Texas Gov. Greg Abbott on Thursday signed a bill that would ostensibly ban social media companies from censoring users based on their political viewpoints, The Washington Post reports.
Abbott signed HB20, which bans social media companies with more than 50 million monthly users (i.e. aimed directly at companies like Twitter and Facebook) from censoring users based on "the viewpoint of the user or another person."
The bill allows citizens and the state attorney general to sue companies that they believe unfairly censored users.
The bill would take effect in December.
"We will always defend the freedom of speech in Texas, which is why I am proud to sign House Bill 20 into law to protect first amendment rights in the Lone Star State," Abbott said in a statement. "Social media websites have become our modern-day public square. They are a place for healthy public debate where information should be able to flow freely — but there is a dangerous movement by social media companies to silence conservative viewpoints and ideas. That is wrong, and we will not allow it in Texas."
Eric Goldman, a professor at Santa Clara University School of Law, told the Washington Post that the law is unlikely to “survive critical scrutiny” and represents “an effort to play for partisan crowd, not to make good policy.”
“Even if it’s struck down, it’s a symptom of a much bigger structural problem we have in the country that politicians think this is how they should be spending their time,” Goldman said.
Adam Kovacevich, the CEO of the Chamber of Progress, which is funded by tech giants like Facebook and Google, said the law likely violates the First Amendment.
“This will certainly be ruled unconstitutional as well, but Republicans won’t pay any price because they view it as good politics,” he said. “It’s going to keep heading into a First Amendment buzz saw.”
Florida’s law blocked:

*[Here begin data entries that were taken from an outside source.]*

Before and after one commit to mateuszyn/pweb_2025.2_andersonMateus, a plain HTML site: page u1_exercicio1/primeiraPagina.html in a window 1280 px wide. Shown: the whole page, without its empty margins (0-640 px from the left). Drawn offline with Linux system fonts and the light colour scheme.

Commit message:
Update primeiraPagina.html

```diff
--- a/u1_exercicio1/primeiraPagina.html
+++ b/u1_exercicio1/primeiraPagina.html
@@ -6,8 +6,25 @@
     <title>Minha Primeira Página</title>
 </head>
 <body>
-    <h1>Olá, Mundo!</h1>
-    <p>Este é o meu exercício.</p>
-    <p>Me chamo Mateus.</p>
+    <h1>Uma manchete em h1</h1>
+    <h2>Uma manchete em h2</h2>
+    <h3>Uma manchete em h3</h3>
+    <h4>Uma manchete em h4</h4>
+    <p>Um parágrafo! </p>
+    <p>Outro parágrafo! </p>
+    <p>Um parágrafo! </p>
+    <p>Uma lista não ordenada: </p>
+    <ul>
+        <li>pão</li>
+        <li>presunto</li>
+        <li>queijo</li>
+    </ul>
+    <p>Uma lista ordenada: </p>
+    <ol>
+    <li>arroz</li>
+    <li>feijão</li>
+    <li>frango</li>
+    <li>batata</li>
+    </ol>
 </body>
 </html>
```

Florida passed a similar bill aimed at going after social media censorship but it was quickly blocked by a federal judge.
The judge blocked the law pending additional litigation after finding that the law likely violates the First Amendment.
"The legislation now at issue was an effort to rein in social-media providers deemed too large and too liberal," Judge Robert Hinkle wrote in his opinion. "Balancing the exchange of ideas among private speakers is not a legitimate governmental interest."